What are your upcoming appearances and do you intend to travel overseas to the United States or Canada any time soon?
I have been invited to the Netherlands on the 9th April 2007 for the Sonopromotion International Film Fair (Kees Blokker). I hope to be attending the Star Wars Celebration Europe in July 2007. I am attending a Bond convention in Germany in August/September 2007 organised by Darksidecon .
What is next for Derek Lyons? Do you have any more films or TV work in production you can tell us about?
At present I am working with Graham Dixon at the Michael Chekhov Studio, London. I am working on two book projects at the moment, one on my friendship with Marvin Gaye - I have many interesting stories to tell, and the other is an autobiography. I am going to be performing in 2007 on stage.
There is an action of figure of the Massassi Temple Guard, named the Rebel Honour Guard, coming out in March. It is made by Hasbro, their Star Wars wave two collection, celebrating 30 years of Star Wars.
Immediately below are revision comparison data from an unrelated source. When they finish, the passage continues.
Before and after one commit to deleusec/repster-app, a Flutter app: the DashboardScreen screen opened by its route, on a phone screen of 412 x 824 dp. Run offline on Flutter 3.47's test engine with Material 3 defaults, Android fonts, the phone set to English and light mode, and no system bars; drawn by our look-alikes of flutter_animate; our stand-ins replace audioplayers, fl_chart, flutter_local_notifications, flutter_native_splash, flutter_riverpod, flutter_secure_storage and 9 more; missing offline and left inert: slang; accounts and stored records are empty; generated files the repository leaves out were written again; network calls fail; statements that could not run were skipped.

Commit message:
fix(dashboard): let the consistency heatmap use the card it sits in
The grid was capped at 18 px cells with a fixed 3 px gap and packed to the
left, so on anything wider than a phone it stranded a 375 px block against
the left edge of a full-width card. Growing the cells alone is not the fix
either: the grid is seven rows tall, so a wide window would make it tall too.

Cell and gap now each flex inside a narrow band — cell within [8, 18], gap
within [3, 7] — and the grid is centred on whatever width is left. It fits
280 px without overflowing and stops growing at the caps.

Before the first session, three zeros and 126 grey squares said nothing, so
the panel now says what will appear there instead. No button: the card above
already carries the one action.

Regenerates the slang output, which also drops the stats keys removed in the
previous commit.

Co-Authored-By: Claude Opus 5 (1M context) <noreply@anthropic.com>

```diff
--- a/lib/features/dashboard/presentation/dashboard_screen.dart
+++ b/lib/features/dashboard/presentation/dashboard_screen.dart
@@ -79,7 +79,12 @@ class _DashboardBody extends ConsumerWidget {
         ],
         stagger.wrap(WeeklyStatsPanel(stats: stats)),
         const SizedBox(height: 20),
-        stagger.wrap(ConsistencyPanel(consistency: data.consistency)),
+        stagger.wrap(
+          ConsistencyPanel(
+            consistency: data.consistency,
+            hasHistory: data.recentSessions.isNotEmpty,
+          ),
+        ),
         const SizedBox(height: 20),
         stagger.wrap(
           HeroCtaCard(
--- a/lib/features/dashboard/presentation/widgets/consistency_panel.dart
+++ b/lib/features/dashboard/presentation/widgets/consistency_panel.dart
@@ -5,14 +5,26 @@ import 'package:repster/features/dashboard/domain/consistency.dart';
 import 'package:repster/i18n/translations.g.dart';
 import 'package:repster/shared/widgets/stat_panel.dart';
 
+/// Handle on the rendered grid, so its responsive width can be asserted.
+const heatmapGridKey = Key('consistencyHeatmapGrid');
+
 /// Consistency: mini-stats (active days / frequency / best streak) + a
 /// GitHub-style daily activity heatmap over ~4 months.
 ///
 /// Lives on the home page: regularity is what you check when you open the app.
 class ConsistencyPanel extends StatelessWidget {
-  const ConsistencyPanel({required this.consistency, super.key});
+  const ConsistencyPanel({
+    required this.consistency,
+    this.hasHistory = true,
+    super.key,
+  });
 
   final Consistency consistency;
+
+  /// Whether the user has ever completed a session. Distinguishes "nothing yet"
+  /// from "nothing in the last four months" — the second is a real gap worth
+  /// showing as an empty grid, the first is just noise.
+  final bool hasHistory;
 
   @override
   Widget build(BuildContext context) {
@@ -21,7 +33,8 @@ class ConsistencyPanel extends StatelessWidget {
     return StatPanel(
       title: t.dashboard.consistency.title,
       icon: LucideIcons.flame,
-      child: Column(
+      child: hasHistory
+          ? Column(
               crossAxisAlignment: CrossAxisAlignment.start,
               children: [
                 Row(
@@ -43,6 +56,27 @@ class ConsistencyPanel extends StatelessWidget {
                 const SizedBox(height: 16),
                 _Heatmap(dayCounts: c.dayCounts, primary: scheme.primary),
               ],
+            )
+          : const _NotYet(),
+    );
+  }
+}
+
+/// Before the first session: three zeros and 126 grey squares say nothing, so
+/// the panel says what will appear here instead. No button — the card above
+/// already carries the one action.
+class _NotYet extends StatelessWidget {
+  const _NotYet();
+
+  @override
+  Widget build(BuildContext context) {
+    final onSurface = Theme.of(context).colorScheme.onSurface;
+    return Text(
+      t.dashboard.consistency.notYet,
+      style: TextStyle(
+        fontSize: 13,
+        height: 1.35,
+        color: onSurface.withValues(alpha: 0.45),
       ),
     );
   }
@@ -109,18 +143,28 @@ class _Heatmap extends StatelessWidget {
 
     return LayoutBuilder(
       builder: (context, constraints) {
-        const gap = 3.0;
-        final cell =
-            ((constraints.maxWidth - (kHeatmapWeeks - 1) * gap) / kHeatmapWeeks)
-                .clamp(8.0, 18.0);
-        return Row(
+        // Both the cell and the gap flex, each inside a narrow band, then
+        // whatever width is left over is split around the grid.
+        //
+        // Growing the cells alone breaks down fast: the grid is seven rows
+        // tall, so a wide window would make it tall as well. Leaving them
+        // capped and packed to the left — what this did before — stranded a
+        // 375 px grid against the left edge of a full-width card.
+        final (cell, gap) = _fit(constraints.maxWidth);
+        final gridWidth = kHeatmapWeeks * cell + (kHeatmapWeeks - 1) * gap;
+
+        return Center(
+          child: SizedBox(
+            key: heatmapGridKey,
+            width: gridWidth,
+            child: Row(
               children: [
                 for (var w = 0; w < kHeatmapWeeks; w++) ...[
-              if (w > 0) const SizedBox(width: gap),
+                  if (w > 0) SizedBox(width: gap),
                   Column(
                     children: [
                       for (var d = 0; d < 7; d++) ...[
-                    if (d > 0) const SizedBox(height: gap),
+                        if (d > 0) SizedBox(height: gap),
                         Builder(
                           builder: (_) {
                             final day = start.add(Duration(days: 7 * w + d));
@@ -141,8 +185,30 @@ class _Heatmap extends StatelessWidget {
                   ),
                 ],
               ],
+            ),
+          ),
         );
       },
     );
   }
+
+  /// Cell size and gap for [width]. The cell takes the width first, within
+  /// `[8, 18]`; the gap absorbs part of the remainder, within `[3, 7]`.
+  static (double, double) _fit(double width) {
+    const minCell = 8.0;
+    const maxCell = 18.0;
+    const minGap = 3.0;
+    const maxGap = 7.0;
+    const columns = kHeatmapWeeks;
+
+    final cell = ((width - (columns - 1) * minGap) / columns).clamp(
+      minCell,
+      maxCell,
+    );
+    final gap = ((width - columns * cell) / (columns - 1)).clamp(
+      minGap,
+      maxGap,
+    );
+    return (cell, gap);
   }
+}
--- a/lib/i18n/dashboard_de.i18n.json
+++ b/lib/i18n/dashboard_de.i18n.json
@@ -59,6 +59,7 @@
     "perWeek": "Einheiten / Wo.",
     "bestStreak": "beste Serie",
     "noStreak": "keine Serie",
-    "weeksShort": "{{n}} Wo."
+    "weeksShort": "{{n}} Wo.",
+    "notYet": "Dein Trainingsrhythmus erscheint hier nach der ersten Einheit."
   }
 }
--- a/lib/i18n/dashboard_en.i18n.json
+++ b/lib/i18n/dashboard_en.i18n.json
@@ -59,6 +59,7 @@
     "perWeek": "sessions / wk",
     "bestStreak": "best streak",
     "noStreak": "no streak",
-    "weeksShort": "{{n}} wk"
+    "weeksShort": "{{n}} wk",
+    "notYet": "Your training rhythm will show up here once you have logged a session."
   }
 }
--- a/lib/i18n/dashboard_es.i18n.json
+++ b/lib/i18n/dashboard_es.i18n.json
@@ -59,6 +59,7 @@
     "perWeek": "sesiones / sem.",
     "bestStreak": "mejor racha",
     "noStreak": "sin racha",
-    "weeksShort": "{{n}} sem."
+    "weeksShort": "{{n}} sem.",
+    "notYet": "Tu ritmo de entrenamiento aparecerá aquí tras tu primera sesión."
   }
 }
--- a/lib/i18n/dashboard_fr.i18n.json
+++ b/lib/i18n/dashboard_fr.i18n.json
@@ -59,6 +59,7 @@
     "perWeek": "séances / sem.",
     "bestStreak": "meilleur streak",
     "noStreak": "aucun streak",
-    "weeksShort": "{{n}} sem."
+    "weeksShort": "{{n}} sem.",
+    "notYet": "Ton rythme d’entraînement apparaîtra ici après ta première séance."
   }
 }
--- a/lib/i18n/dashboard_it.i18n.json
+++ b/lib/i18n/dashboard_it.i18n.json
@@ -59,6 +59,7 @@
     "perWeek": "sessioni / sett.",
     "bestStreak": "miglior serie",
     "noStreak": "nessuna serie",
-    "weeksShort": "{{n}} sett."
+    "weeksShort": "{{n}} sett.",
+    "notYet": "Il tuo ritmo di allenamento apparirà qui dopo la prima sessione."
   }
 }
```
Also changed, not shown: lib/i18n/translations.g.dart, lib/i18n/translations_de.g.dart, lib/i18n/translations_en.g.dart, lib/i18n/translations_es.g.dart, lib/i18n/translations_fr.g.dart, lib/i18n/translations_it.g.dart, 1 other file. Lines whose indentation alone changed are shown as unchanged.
I may be doing some promotion with this.
What venues will we be able to see you on stage next year and what role will you portray? Can you give us some more information on the plot of the show you will be in?
I cannot say at the moment, but I will say that I will be on stage singing and doing what I love best. I just keep open and positive about life and acting, who knows what the future may hold.
Do you have any final words for your fans reading this interview?
Thank you for all your kindness and interest in me. I appreciate everyone who has taken the time and effort to see me at recent convention appearances. I look forward to future Star Wars gatherings where I can share my experiences with the fans. To all the fans - "May the force be with you all". Massassi blessings. Peace and love, Derek.
Thank you ever so much for your time.